_PROBLEM STATEMENT_
Would you return the complete listing below word for word?

_EXERCISE INPUTS_
Content starts
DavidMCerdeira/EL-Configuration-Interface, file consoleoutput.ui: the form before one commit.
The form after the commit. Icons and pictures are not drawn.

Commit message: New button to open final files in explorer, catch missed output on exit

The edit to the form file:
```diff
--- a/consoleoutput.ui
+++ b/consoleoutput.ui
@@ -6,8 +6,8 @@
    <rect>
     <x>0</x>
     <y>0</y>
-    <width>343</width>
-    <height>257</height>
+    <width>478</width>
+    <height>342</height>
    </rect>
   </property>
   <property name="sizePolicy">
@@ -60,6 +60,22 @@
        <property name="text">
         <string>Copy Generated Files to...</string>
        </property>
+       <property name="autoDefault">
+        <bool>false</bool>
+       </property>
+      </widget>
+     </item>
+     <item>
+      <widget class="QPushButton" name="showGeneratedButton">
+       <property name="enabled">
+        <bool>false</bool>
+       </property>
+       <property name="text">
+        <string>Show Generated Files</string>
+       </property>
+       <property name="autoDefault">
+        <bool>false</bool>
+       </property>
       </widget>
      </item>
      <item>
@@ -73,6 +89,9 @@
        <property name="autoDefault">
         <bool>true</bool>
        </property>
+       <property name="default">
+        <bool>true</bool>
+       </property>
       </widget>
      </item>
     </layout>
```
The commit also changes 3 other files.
Content ends
_EXERCISE OUTPUT_
DavidMCerdeira/EL-Configuration-Interface, file consoleoutput.ui: the form before one commit.
The form after the commit. Icons and pictures are not drawn.

Commit message: New button to open final files in explorer, catch missed output on exit

The edit to the form file:
```diff
--- a/consoleoutput.ui
+++ b/consoleoutput.ui
@@ -6,8 +6,8 @@
    <rect>
     <x>0</x>
     <y>0</y>
-    <width>343</width>
-    <height>257</height>
+    <width>478</width>
+    <height>342</height>
    </rect>
   </property>
   <property name="sizePolicy">
@@ -60,6 +60,22 @@
        <property name="text">
         <string>Copy Generated Files to...</string>
        </property>
+       <property name="autoDefault">
+        <bool>false</bool>
+       </property>
+      </widget>
+     </item>
+     <item>
+      <widget class="QPushButton" name="showGeneratedButton">
+       <property name="enabled">
+        <bool>false</bool>
+       </property>
+       <property name="text">
+        <string>Show Generated Files</string>
+       </property>
+       <property name="autoDefault">
+        <bool>false</bool>
+       </property>
       </widget>
      </item>
      <item>
@@ -73,6 +89,9 @@
        <property name="autoDefault">
         <bool>true</bool>
        </property>
+       <property name="default">
+        <bool>true</bool>
+       </property>
       </widget>
      </item>
     </layout>
```
The commit also changes 3 other files.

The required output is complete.